= WHAT YOU NEED TO DO =
Search the data below for lines that include the word "getChordQuality" and state how many there are, nothing else.

++++++++

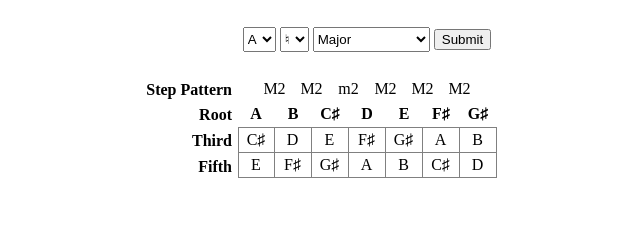
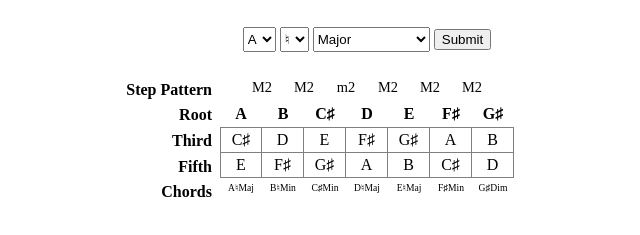
Before and after one commit to Hacima/Daily-Programmer-Challenges, a plain HTML site: page 002 Easy - Scale Calculator/index.html in a window 1280 px wide. Both pictures are taken after a click on the button "Submit". Shown: the part 61-296 px from the top of the page, without its empty margins (108-748 px from the left). Drawn offline with Linux system fonts and the light colour scheme.

Commit message:
Added chords to the output. Definitely not perfect. The natural symbols are giving me a bit of a headache. The end draws near!

```diff
--- a/002 Easy - Scale Calculator/index.html
+++ b/002 Easy - Scale Calculator/index.html
@@ -41,12 +41,14 @@
                 <p>Root</p>
                 <p>Third</p>
                 <p>Fifth</p>
+                <p>Chords</p>
             </div>
             <div id="listWrap">
                 <div class="noteList" id="stepPattern"></div>
                 <div class="noteList" id="rootNotes"></div>
                 <div class="noteList" id="thirds"></div>
                 <div class="noteList" id="fifths"></div>
+                <div class="noteList" id="chords"></div>
             </div>
         </div>
         <div id = "debug"></div>
--- a/002 Easy - Scale Calculator/scaleCalc.js
+++ b/002 Easy - Scale Calculator/scaleCalc.js
@@ -146,6 +146,19 @@ function getIntervalQuality(note1, note2) {
     }
 }
 
+function getChordQuality(interval1, interval2) {
+    "use strict";
+    if (interval1 === "M" && interval2 === "M") {
+        return "Aug";
+    } else if (interval1 === "M" && interval2 === "m") {
+        return "Maj";
+    } else if (interval1 === "m" && interval2 === "M") {
+        return "Min";
+    } else if (interval1 === "m" && interval2 === "m") {
+        return "Dim";
+    }
+}
+
 function stripNaturals(scale) {
     "use strict";
     var i = 0;
@@ -185,6 +198,28 @@ function printStepPattern(elementName, scale) {
     }
 }
 
+function printChords(elementId, scale) {
+    "use strict";
+    var interval1,
+        interval2,
+        note1,
+        note2,
+        note3,
+        i = 0,
+        chord,
+        elem = document.getElementById(elementId);
+
+    for (i = 0; i < (scale.length); i += 1) {
+        note1 = scale[i % scale.length];
+        note2 = scale[(i + 2) % scale.length];
+        note3 = scale[(i + 4) % scale.length];
+        interval1 = getIntervalQuality(note1, note2);
+        interval2 = getIntervalQuality(note2, note3);
+        chord = scale[i] + getChordQuality(interval1, interval2);
+        elem.innerHTML += "<div class='chords'>" + chord + "</div>";
+    }
+}
+
 function clearResult(resultID) {
     "use strict";
     var elem = document.getElementById(resultID);
@@ -197,16 +232,18 @@ function run() {
         root = document.getElementById("root").value + document.getElementById("accidental").value,
         myScale = ["A", "B", "C", "D", "E", "F", "G"],
         scaleType = getScaleType(document.getElementById("scaleType").value),
-        i = 0,
+        //i = 0,
+        stepOutput = "stepPattern",
         rootOutput = "rootNotes",
         thirdsOutput = "thirds",
         fifthsOutput = "fifths",
-        stepOutput = "stepPattern";
+        chordsOutput = "chords";
 
     clearResult(stepOutput);
     clearResult(rootOutput);
     clearResult(thirdsOutput);
     clearResult(fifthsOutput);
+    clearResult(chordsOutput);
 
     populateScale(root, myScale, notes);
 
@@ -217,9 +254,11 @@ function run() {
         addAccidentals(myScale, stepPattern, scaleType);
     }
 
+    printChords(chordsOutput, myScale);
     printStepPattern(stepOutput, myScale);
     stripNaturals(myScale); //Do this AFTER printStepPattern
     printResult(rootOutput, myScale);
     printChordTones(3, thirdsOutput, myScale);
     printChordTones(5, fifthsOutput, myScale);
+    alert("B".charAt(1));
 }
--- a/002 Easy - Scale Calculator/stylesheet.css
+++ b/002 Easy - Scale Calculator/stylesheet.css
@@ -24,7 +24,7 @@ select {
 #listWrap {
     margin: 0px auto;
     margin-top: 25px;
-    width: 270px;
+    width: 300px;
     text-align: center;
     height: 150px;
 }
@@ -32,13 +32,13 @@ select {
 #listTitles {
     display:inline;
     float:left;
-    width:340px;
+    width:320px;
     text-align: right;
     margin-top: 25px;
     height: 150px;
 }
 
-#listTitles p{
+#listTitles p {
     margin:0;
     line-height: 1.6;
     font-weight: 600;
@@ -54,8 +54,12 @@ select {
 .noteList div {
     display: inline-block;
     line-height: 1.5;
-    width: 37px;
+    width: 42px;
     box-sizing: border-box;
+}
+
+.steps {
+    font-size: .9em;
 }
 
 .rootNotes {
@@ -71,6 +75,10 @@ select {
     border-right: 1px solid grey;
 }
 
-#fifths .chordTones{
+#fifths .chordTones {
     border-bottom: 1px solid grey;
 }
+
+.chords {
+    font-size: .6em;
+}
```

++++++++

= RESULT =
2